(2:37 p.m. EDT) A welcome chill in the air greeted guests on board Holland America's Nieuw Amsterdam this week, kicking off a week of glacier peeping and whale watching.
"We are so excited to see tourists back in Alaska again. We have missed you guys," Juneau bus driver George Whittle announced to a small masked-up excursion group from Nieuw Amsterdam during our call on Monday. "Thank you for being among the first to prove to the world that you can vacation safely in Alaska."
Most cruise lines are now entering their final weeks for Alaska itineraries in September, after a delayed start to the season because of pandemic concerns and changing regulations.
We experienced one of these late-season voyages to explore what has changed for cruisers, and what is still the same.
Mandatory Vaccinations, Testing, and Masks
Perhaps the biggest change cruisers from years past can expect is a mandatory COVID-19 vaccination for all passengers and crew. Guests must present proof of vaccination prior to boarding the ship, and those without it will be unable to sail with Holland America Line.
Because vaccinations aren't currently available for children under 12, that means no small children were on board the vessel.
Additionally, news of increasing COVID-19 infections caused by the Delta variant in late summer spurred Holland America and other lines to require a negative, medically-supervised PCR or antigen test taken within 72 hours of embarkation. Those regulations, however, are changing to two days prior to embarkation this month.
Rapid testing was not available at Seattle's Smith Cove terminal. This means in some cases, passengers without rapid testing left their home cities still waiting on test results, or were scrambling to find tests in Seattle prior to their cruise. Tip: look for testing sites that offer a rapid turnaround on results, even if you have to pay a premium, and test as early as possible to the required window to give yourself plenty of time.
Finally, Holland America also implemented a mandatory mask policy on board the ship in all inside spaces when guests aren't eating or drinking. Passengers found souvenir fabric cruise logo face masks inside their cabins on embarkation day as a little nudge to mask up.
Though all crew members wore masks the entire cruise, the implementation of this policy among passengers hasn't been strictly enforced. Most have complied in places such as theaters and in public areas, but we found mask wearing has been more lax inside the ship's bars and restaurants.
Emptier Ships and Ports
Our Nieuw Amsterdam sailing, which departed September 4, is approximately 75 percent of the ship's 2,160-passenger capacity, and for many people, it feels even less crowded than that.
Having sailed the Nieuw Amsterdam in pre-pandemic times, it is refreshing not to face huge lines in the Lido Market or to get off the ship at port stops. There is still some crowding in the ship's popular, forward-facing Explorations Central cafe during glacier watching days, as well as capacity crowds for comedy performances and the smoking-hot house blues band at B.B. King's, a smaller venue on the ship's Music Walk set of public rooms.
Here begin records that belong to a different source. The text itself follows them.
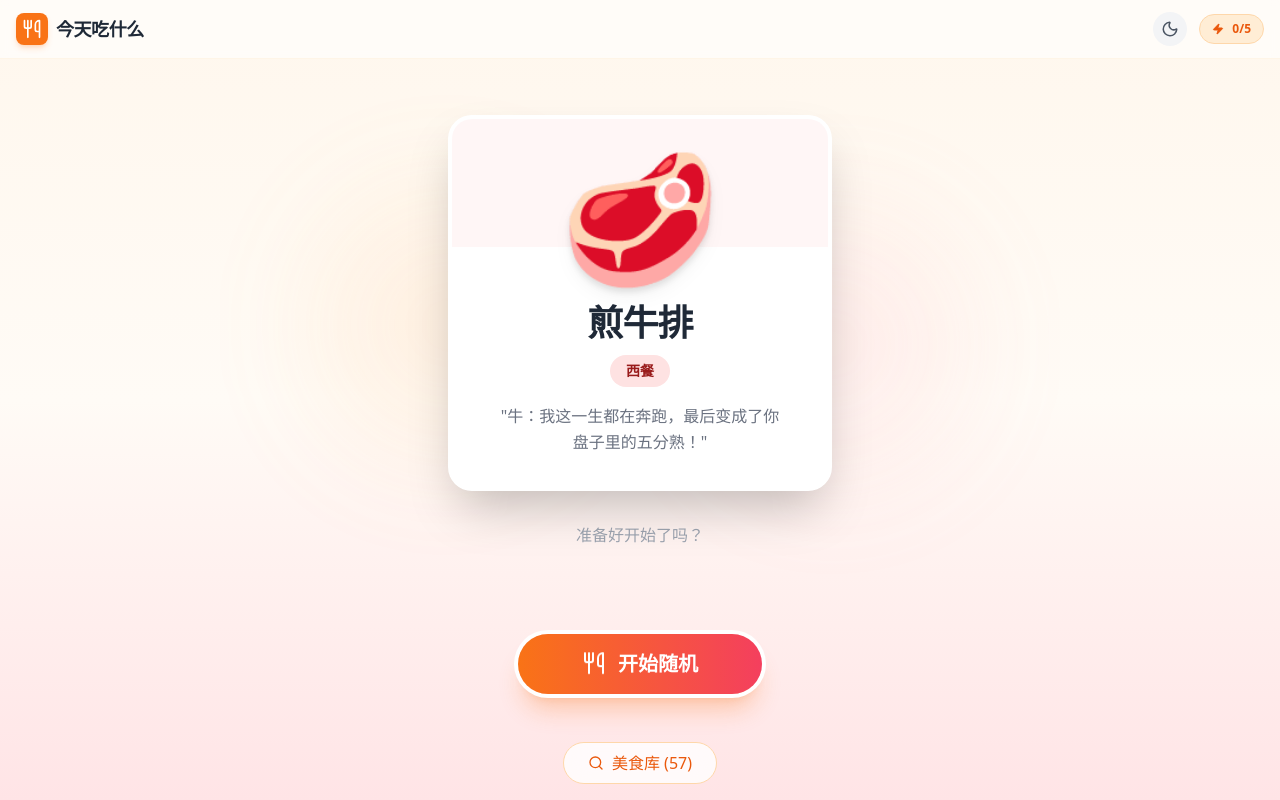
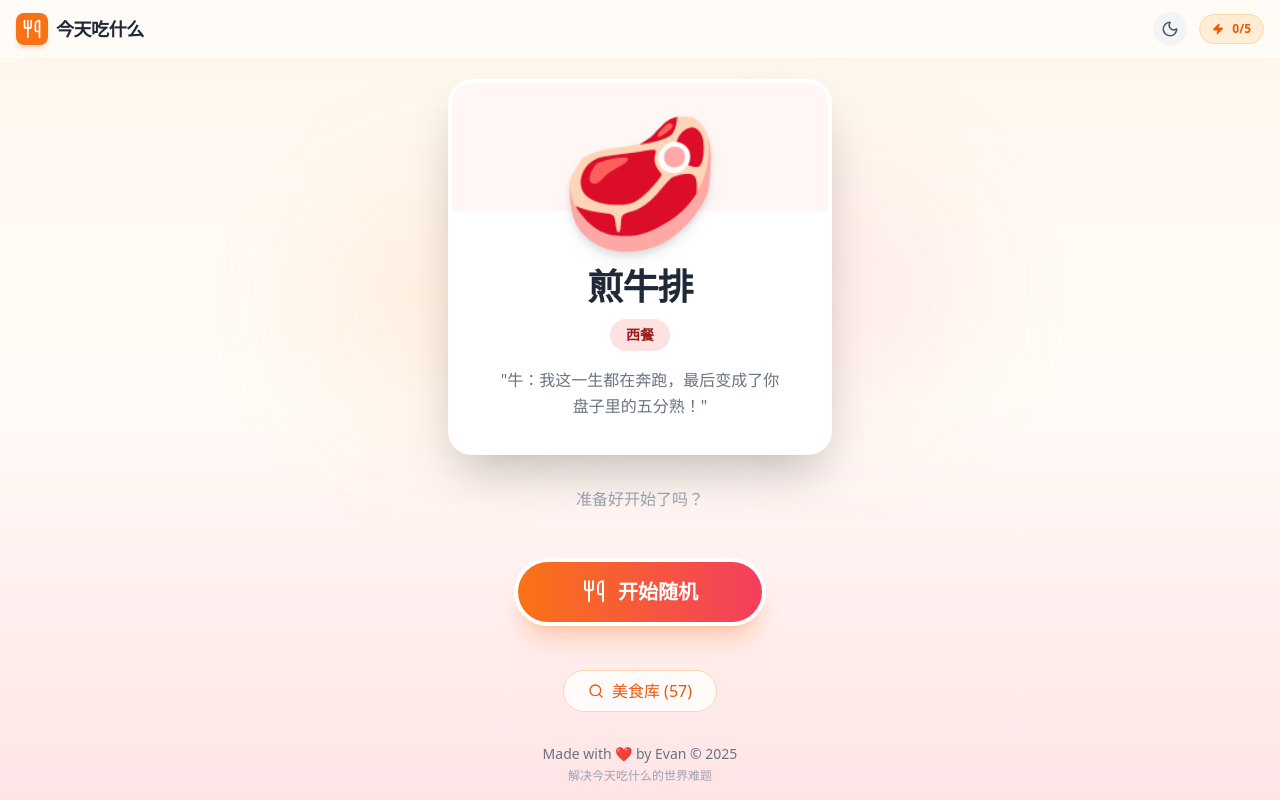
Before and after one commit to Chunyu33/what-to-eat, a React (Vite) app: page / in a window 1280 px wide. Built offline with nearby package versions, Linux system fonts and the light colour scheme.

Commit message:
feat: footer信息

```diff
--- a/src/App.tsx
+++ b/src/App.tsx
@@ -7,6 +7,7 @@ import { ActionButton } from './components/ActionButton';
 import { FoodListButton } from './components/FoodListButton';
 import { FoodListPopup } from './components/FoodListPopup';
 import { AngryMode } from './components/AngryMode';
+import { Footer } from './components/Footer';
 import { useDarkMode } from './hooks/useDarkMode';
 import type { GameState, FoodItem } from './types';
 
@@ -182,6 +183,9 @@ const App: React.FC = () => {
         onReset={handleAngryModeReset}
         firstFood={FOOD_DATA[0]}
       />
+
+      {/* 页脚 */}
+      <Footer />
     </div>
   );
 };
--- /dev/null
+++ b/src/components/Footer.tsx
@@ -0,0 +1,20 @@
+import React from 'react';
+
+/**
+ * 页脚组件
+ * 显示版权信息和作者声明
+ */
+export const Footer: React.FC = () => {
+  const currentYear = new Date().getFullYear();
+
+  return (
+    <footer className="py-4 px-6 text-center text-sm text-gray-500 dark:text-gray-400">
+      <p>
+        Made with ❤️ by Evan © {currentYear}
+      </p>
+      <p className="text-xs mt-1 text-gray-400 dark:text-gray-500">
+        解决今天吃什么的世界难题
+      </p>
+    </footer>
+  );
+};
```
Locals in Alaska ports report that cruise ship passengers are pumping sorely needed funds into their tourism-reliant economies. In a typical cruise season, 6,000 to 20,000 cruisers visit a port like Juneau every day. In 2020 and 2021, those numbers have plummeted.
Meanwhile, as rates of COVID infection continue to be high in Alaska, local health authorities urge cruise passengers to continue wearing face masks while ashore, regardless of vaccination status.
Another big change during this cruise season is that cruise lines are temporarily no longer required to stop at a foreign port while sailing on U.S. itineraries to and from Alaska.
This is important because Canadian ports of call have typically been a key part of Alaskan itineraries from Seattle, but Canada has put a stop to cruise operations until at least November 1, 2021.
At the urging of Alaskan lawmakers this year, President Biden signed a temporary bill in late May bypassing the Passenger Vessel Services Act and allowing cruise ships like Nieuw Amsterdam to sail exclusively to U.S. ports in Alaska. For our sailing, this meant a call on Icy Strait Point instead of the more traditional stop in Victoria, British Columbia.
What Hasn't Changed
Overall, we were happy to see that the cruise experience fundamentally feels very much the same as what we experienced before the pandemic.
A favorite Holland America ritual of enjoying cups of hot Dutch pea soup while wrapped in blankets on deck admiring the icy blue glaciers was still happening on board yesterday in Glacier Bay National Park.
Stateroom service continues to be excellent, with masked cabin stewards visiting cabins twice per day to freshen them up. Buffet areas continue to be touch-free as they largely were on Holland America vessels before the COVID-19 pandemic, with crew serving passengers everything from sushi to freshly prepared salads.
All the reasons we looked to relax and escape on a cruise were even more present this year, and for a few memorable moments this week aboard Nieuw Amsterdam in Alaska, we did just that.